By Taxpayers Association of Oregon
We can’t remember when The Oregonian has ever run a political editorial on the front page of the newspaper. The Sunday Oregonian (150,000 print) ran the editorial in a impassioned plea to get Portland student back into school while the Portland teacher strikes hits the second week.
The Editorial said, “Students need to return to classes now. We are breaking the habit of going to school and devaluing the importance of education. Already, a majority of Oregon elementary and middle-school kids fall short of reading and math proficiency levels, and the state continues to post mediocre graduation rates. Even more alarming, the number of kids marked chronically absent last year rose to 200,000 kids – 38% of public school students and almost twice the rate from pre-pandemic days. A strike that disconnects kids even more from their schools should be a five-alarm fire.

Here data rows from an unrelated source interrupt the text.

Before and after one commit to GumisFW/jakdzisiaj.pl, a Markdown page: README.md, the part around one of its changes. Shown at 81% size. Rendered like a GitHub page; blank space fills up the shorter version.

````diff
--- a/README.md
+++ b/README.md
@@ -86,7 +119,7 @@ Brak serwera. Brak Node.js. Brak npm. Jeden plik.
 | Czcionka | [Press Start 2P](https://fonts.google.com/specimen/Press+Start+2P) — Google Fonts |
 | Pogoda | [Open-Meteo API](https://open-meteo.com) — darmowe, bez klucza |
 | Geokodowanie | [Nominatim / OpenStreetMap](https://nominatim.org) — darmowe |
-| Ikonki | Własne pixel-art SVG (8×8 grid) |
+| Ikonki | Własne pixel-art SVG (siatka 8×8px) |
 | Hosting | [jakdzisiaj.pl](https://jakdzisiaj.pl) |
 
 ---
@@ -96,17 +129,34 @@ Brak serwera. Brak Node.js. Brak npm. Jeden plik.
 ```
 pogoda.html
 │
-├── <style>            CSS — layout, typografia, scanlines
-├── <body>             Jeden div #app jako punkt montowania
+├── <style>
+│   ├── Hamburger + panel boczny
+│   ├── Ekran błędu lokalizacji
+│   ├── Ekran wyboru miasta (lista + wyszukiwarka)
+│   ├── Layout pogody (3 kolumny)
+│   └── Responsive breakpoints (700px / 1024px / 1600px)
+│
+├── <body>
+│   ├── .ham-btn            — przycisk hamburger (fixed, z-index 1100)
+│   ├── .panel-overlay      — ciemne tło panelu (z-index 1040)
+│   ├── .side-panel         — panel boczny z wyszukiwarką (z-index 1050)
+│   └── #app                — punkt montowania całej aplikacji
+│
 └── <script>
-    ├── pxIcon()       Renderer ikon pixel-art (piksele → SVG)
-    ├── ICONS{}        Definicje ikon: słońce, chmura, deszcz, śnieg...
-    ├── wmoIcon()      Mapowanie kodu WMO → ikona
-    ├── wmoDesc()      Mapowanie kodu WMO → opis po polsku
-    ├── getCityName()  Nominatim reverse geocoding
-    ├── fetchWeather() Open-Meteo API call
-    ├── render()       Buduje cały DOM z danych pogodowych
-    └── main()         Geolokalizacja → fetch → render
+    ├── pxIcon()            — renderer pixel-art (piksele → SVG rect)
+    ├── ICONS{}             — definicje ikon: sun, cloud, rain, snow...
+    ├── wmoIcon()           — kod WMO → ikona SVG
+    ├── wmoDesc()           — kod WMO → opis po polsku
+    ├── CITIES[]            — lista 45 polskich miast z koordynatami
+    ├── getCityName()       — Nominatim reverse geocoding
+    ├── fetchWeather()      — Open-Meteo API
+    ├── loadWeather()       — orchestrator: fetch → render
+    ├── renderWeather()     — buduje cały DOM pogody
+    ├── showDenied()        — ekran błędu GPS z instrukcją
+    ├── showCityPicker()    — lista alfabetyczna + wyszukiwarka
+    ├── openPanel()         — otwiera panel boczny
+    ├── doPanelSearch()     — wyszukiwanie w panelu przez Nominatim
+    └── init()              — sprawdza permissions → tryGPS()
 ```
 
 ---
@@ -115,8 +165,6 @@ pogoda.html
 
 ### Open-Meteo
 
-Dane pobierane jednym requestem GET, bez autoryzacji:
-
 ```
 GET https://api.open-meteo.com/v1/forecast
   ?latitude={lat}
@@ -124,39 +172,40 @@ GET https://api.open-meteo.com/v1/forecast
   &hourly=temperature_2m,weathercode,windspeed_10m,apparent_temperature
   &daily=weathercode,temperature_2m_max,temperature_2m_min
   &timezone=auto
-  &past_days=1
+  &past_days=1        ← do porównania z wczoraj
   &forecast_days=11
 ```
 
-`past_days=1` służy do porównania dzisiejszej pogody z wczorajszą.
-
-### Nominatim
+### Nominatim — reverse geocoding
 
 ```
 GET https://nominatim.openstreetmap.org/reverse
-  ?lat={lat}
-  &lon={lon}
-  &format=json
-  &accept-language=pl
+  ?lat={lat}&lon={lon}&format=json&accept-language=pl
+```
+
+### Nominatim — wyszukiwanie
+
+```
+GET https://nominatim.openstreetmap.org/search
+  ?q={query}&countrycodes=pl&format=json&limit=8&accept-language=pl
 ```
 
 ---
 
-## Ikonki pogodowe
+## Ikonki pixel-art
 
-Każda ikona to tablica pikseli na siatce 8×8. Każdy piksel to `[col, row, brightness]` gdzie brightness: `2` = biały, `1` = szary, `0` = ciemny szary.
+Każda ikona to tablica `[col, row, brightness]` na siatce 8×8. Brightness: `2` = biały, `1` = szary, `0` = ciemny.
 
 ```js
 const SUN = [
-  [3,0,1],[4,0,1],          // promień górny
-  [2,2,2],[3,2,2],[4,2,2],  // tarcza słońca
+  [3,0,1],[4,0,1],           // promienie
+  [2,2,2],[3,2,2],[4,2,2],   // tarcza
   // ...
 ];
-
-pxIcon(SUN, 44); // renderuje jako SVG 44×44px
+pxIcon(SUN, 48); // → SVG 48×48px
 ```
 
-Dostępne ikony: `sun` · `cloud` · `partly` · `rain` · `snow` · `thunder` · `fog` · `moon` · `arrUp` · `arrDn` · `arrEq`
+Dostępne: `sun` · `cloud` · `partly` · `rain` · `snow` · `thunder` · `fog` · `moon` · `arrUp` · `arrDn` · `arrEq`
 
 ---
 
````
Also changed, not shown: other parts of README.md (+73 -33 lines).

When will adults match the rhetoric of valuing children with action?”
The Editorial made some positive marks for Governor Kotek but also some harsh criticism, “…she has also shown an unwillingness to challenge her allies…But she has also failed to publicly push the teachers union to compromise in favor of a fiscally sustainable agreement – a significant message for both the union and the public to hear…The governor, who also serves as the state’s superintendent of public instruction, should be making it clear to her allies and the public that returning students to school is the No. 1 priority.”
On lawmakers The Editorial said, “Legislators also have played a role in hampering agreement, if not outright prolonging this strike”
Read the whole Editorial here:
Here below is some of the Taxpayers Association of Oregon info-graphics on Oregon schools that we created:
Politicians dropped graduation requirements while blocking access to chart schools.
Are government employees not being paid? They got the best raises of any industry.
Oregon State Government doubled in size in 10 years, yet Teachers are strike for nearly $300 million more.
Kotek and Brown raised a lot of business taxes revenue over nearly a decade. Why are schools saying they want more?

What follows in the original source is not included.